What is needed:
Please copy every record below exactly and leave out the pictures.

Exercise data:

════════════════

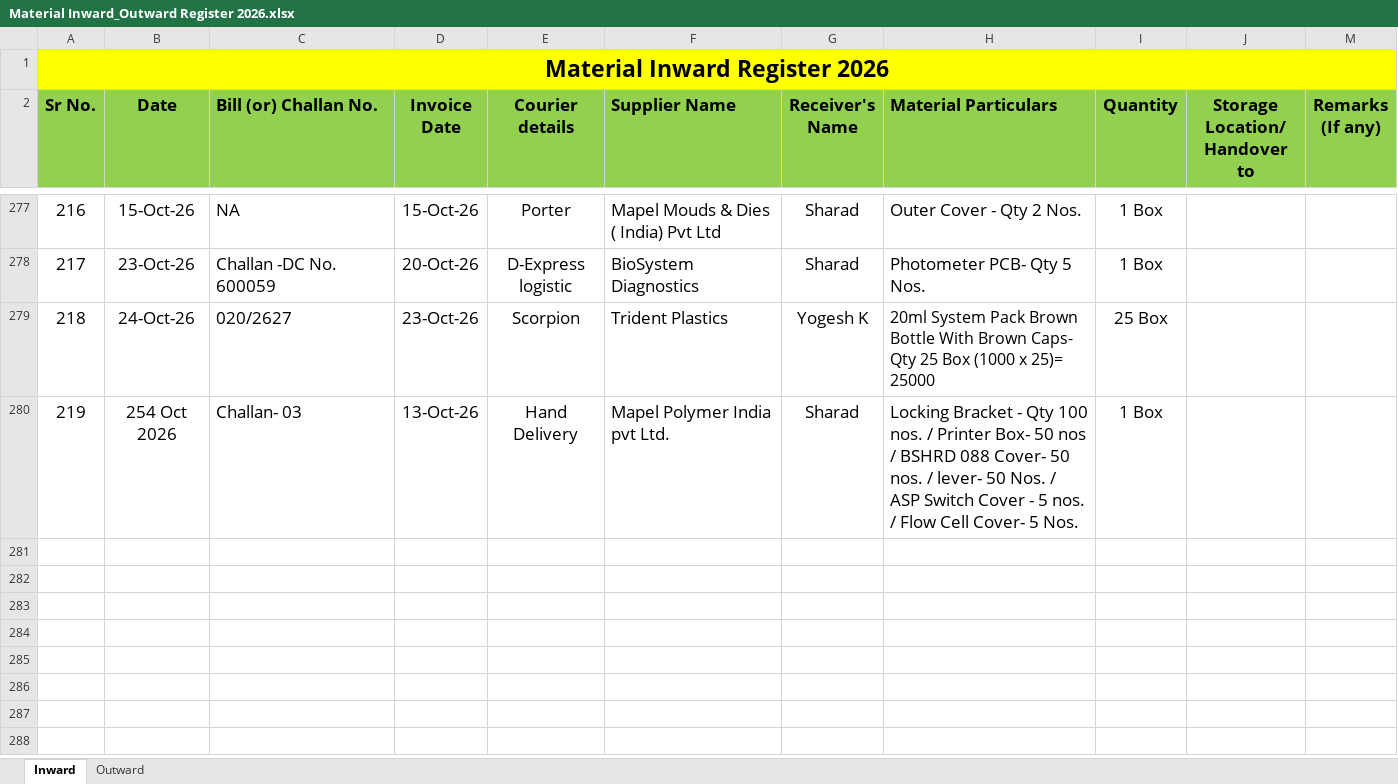
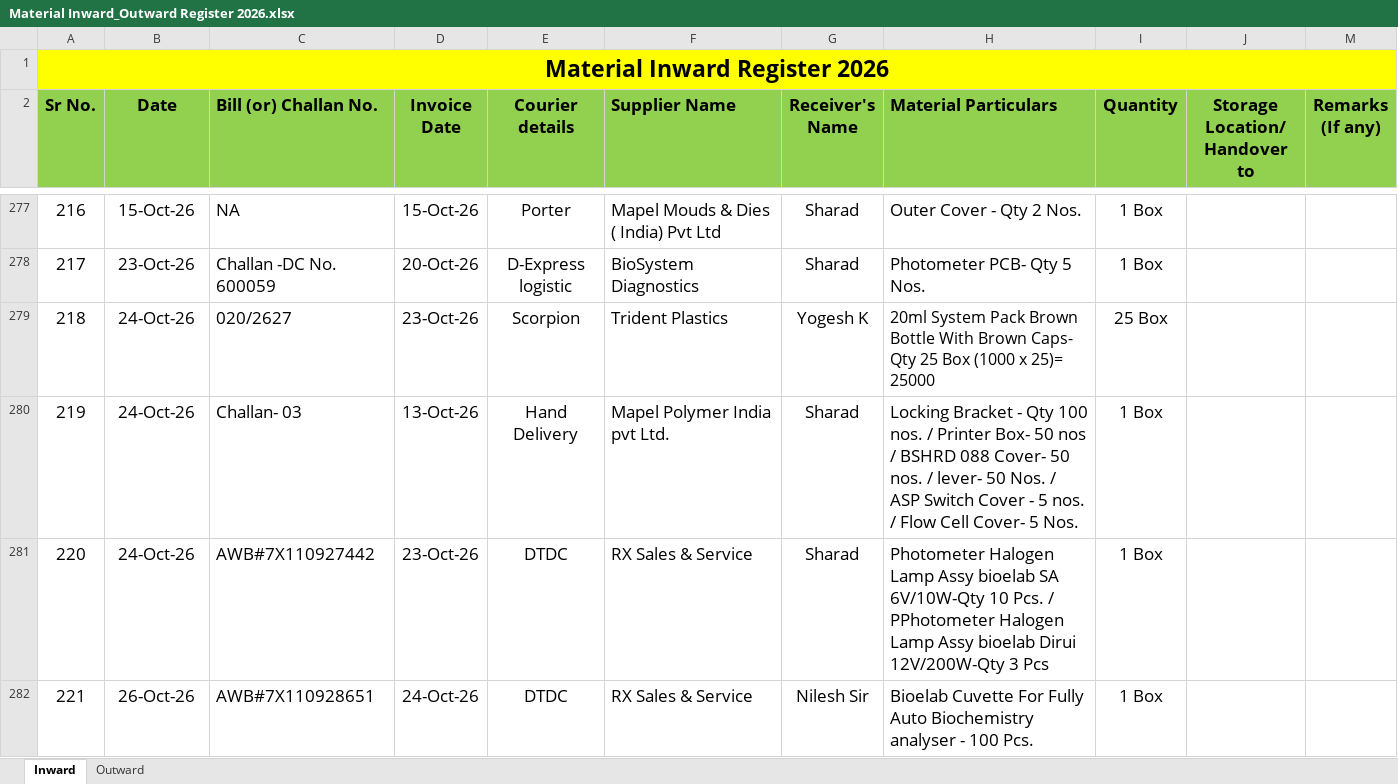
Before and after one commit to Rohidas1974/BioAmalDocument, an Excel workbook: Material Inward_Outward Register 2026.xlsx, sheet Inward, drawn as a sheet; only a part is shown, gaps mark what is left out; values as stored, in another font and other column widths than the file's, no borders; the diff names each change by its address in the sheet, - before the commit and + after, or states it on an @@ line.

Commit message:
Auto-commit: 26-10-2026 18:23:36.46

```diff
--- a/Material Inward_Outward Register 2026.xlsx (sheet Inward)
+++ b/Material Inward_Outward Register 2026.xlsx (sheet Inward)
-B280 (Date): 254 Oct 2026
+B280 (Date): 24-Oct-26
+row 281: 220 | 24-Oct-26 | AWB#7X110927442 | 23-Oct-26 | DTDC | RX Sales & Service | Sharad | Photometer Halogen Lamp Assy bioelab SA 6V/10W-Qty 10 Pcs. / PPhotometer Halogen Lamp Assy bioelab Dirui 12V/200W-Qty 3 Pcs | 1 Box
+row 282: 221 | 26-Oct-26 | AWB#7X110928651 | 24-Oct-26 | DTDC | RX Sales & Service | Nilesh Sir | Bioelab Cuvette For Fully Auto Biochemistry analyser - 100 Pcs. | 1 Box
```
Also changed, not shown: sheet Outward.
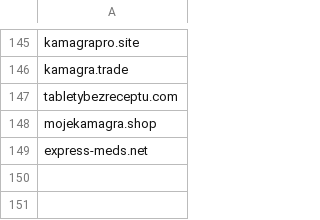
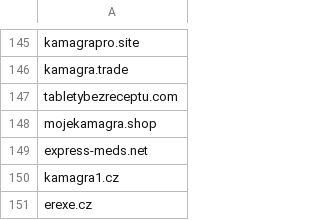
Before and after one commit to analogic/cz-gov-blocks, a CSV file: csv/sukl.csv, drawn as a sheet; only a part is shown, gaps mark what is left out.

```diff
--- a/csv/sukl.csv
+++ b/csv/sukl.csv
@@ -149 +149,3 @@ mojekamagra.shop
 express-meds.net
+kamagra1.cz
+erexe.cz
```
Also changed, not shown: original/sukl.csv, 2 other files.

════════════════

Answer to this exercise:
Before and after one commit to Rohidas1974/BioAmalDocument, an Excel workbook: Material Inward_Outward Register 2026.xlsx, sheet Inward, drawn as a sheet; only a part is shown, gaps mark what is left out; values as stored, in another font and other column widths than the file's, no borders; the diff names each change by its address in the sheet, - before the commit and + after, or states it on an @@ line.

Commit message:
Auto-commit: 26-10-2026 18:23:36.46

```diff
--- a/Material Inward_Outward Register 2026.xlsx (sheet Inward)
+++ b/Material Inward_Outward Register 2026.xlsx (sheet Inward)
-B280 (Date): 254 Oct 2026
+B280 (Date): 24-Oct-26
+row 281: 220 | 24-Oct-26 | AWB#7X110927442 | 23-Oct-26 | DTDC | RX Sales & Service | Sharad | Photometer Halogen Lamp Assy bioelab SA 6V/10W-Qty 10 Pcs. / PPhotometer Halogen Lamp Assy bioelab Dirui 12V/200W-Qty 3 Pcs | 1 Box
+row 282: 221 | 26-Oct-26 | AWB#7X110928651 | 24-Oct-26 | DTDC | RX Sales & Service | Nilesh Sir | Bioelab Cuvette For Fully Auto Biochemistry analyser - 100 Pcs. | 1 Box
```
Also changed, not shown: sheet Outward.
Before and after one commit to analogic/cz-gov-blocks, a CSV file: csv/sukl.csv, drawn as a sheet; only a part is shown, gaps mark what is left out.

```diff
--- a/csv/sukl.csv
+++ b/csv/sukl.csv
@@ -149 +149,3 @@ mojekamagra.shop
 express-meds.net
+kamagra1.cz
+erexe.cz
```
Also changed, not shown: original/sukl.csv, 2 other files.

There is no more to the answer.